#include <LiquidCrystal.h>

LiquidCrystal lcd(7, 6, 5, 4, 3, 2);   

void setup()
{
  lcd.begin(16, 2);
  lcd.clear();

  pinMode(8, INPUT_PULLUP);            //start
  pinMode(9, INPUT_PULLUP);            //stop
  pinMode(10, INPUT_PULLUP);          //laptime

}

double seconds = 0;
unsigned long a = millis();
double c ;


void loop()
{
  int sensorStart  = analogRead(A5);  
  int btnStart = digitalRead(8) == LOW;
  
  lcd.setCursor(2,0);
  lcd.print("Press Start");                                   


    if( btnStart || sensorStart > 200) // start button is pressed or a reading from start sensor..
    {
      lcd.clear();
      a = millis();
    
      while(digitalRead(9) == HIGH )  // taking time, loop on..
        {           
          c = millis();
          seconds = (c - a) / 1000;
          lcd.setCursor(0,0);
          lcd.print(seconds);     
          lcd.setCursor(11,0);
          lcd.print("Sec's");
          lcd.setCursor(0,0);            

          int btnLaptime      = digitalRead(10) == LOW;
          int sensorLaptime   = analogRead(A0);             //<-- Reading analogValue during loop
          int btnStop = digitalRead(9) == LOW;                       
            
            if( btnLaptime || sensorLaptime > 200 )  //laptime from button or from sensor2
            {                 
             lcd.setCursor(0,1);
             lcd.print(seconds);
             lcd.setCursor(9,1);
             lcd.print("Laptime");
             lcd.setCursor(0,0);
             delay(500);
            }
                                  
            if( btnStop )  // stop button is pressed... 
            {
              lcd.clear();
              lcd.setCursor(0,1);
              lcd.print(seconds);
              lcd.setCursor(8,1);
              lcd.print("End Time");         
            }         
         }
      }           
}
      a = millis();
          c = millis();

It would be MUCH better to use names that reflected WHY you cared what millis() returned at these points.

It would be better to use the proper type to hold the integral value returned.

          seconds = (c - a) / 1000;

A millisecond is NOT 1/1000th of a second. A second is 0.001 milliseconds. This is important, because it means that a millisecond is 1/1000.0 seconds. If you don’t think that there is a difference, you are wrong.

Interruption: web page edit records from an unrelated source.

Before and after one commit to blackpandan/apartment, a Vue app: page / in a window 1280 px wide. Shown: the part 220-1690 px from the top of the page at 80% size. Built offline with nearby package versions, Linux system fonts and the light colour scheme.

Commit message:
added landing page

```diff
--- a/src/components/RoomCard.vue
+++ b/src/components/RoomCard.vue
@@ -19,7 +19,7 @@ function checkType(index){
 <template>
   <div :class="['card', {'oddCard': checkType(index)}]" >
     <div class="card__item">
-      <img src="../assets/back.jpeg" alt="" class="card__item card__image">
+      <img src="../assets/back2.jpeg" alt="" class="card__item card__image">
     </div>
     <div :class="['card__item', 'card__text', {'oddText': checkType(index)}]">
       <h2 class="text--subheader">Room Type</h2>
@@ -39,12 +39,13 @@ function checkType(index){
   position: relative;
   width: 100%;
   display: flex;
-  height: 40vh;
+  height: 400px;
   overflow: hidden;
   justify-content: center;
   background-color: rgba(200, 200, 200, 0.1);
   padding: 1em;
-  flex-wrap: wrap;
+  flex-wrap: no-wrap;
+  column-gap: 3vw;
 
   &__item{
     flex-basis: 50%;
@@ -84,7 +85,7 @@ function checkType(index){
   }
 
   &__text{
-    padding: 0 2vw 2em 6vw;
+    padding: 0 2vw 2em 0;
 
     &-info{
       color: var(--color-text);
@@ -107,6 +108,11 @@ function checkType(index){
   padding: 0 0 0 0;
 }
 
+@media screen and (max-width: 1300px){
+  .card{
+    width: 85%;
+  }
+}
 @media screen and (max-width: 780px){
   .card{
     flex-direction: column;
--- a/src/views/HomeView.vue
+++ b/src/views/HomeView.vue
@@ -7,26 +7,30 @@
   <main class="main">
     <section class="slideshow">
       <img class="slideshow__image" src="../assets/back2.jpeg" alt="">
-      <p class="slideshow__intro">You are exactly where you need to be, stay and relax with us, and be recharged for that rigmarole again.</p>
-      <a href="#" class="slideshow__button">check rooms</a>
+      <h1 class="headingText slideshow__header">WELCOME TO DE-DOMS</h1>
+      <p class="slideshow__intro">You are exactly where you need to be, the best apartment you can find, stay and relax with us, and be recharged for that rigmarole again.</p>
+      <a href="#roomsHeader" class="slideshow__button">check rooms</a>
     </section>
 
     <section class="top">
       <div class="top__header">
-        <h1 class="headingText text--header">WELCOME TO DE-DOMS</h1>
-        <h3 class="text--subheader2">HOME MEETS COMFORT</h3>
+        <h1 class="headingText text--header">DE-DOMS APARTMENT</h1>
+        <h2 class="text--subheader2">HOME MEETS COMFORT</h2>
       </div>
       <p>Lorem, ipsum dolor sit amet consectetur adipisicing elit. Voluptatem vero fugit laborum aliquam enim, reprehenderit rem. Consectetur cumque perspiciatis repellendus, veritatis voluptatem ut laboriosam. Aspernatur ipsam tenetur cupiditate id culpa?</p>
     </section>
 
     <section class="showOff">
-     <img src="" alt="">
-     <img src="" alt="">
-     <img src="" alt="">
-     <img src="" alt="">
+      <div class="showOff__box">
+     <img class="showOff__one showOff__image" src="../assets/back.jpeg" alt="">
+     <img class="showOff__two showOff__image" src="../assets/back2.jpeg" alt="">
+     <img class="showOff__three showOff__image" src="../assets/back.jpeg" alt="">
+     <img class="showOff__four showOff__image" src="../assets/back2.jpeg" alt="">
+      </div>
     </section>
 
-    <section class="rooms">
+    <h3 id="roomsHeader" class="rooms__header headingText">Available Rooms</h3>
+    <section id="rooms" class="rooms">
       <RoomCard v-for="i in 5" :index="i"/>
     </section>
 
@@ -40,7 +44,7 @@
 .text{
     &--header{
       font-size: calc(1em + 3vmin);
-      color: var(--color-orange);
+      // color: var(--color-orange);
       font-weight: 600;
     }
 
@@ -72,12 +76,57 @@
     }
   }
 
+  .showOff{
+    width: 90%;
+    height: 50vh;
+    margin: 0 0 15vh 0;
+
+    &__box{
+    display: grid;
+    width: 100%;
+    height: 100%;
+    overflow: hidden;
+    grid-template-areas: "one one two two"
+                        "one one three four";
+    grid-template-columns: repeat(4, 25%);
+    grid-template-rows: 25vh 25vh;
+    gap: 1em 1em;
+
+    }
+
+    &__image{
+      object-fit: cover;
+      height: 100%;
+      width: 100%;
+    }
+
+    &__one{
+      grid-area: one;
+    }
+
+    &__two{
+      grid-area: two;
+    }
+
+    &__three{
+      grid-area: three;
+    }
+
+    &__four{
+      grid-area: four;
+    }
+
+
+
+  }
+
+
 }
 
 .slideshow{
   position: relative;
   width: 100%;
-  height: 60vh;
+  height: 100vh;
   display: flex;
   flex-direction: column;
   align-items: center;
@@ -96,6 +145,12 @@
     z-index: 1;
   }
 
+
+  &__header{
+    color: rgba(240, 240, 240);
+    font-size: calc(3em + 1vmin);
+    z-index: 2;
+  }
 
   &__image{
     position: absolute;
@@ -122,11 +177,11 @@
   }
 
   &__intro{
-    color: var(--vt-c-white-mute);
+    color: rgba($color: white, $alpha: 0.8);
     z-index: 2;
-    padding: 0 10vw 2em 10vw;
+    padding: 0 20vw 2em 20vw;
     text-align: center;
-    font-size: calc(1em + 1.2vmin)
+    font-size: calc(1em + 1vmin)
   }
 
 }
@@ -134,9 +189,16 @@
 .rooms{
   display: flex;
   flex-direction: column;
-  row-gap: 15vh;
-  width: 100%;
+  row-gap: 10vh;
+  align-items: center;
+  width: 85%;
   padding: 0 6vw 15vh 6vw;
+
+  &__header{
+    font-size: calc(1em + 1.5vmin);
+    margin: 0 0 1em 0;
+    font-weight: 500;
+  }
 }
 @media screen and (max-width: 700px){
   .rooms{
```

Also, multiplication is much faster than division.

PaulS:
A second is 0.001 milliseconds.

Excuse me ??

Erik_Baas:
Excuse me ??

What? You never made a typo?

You're excused.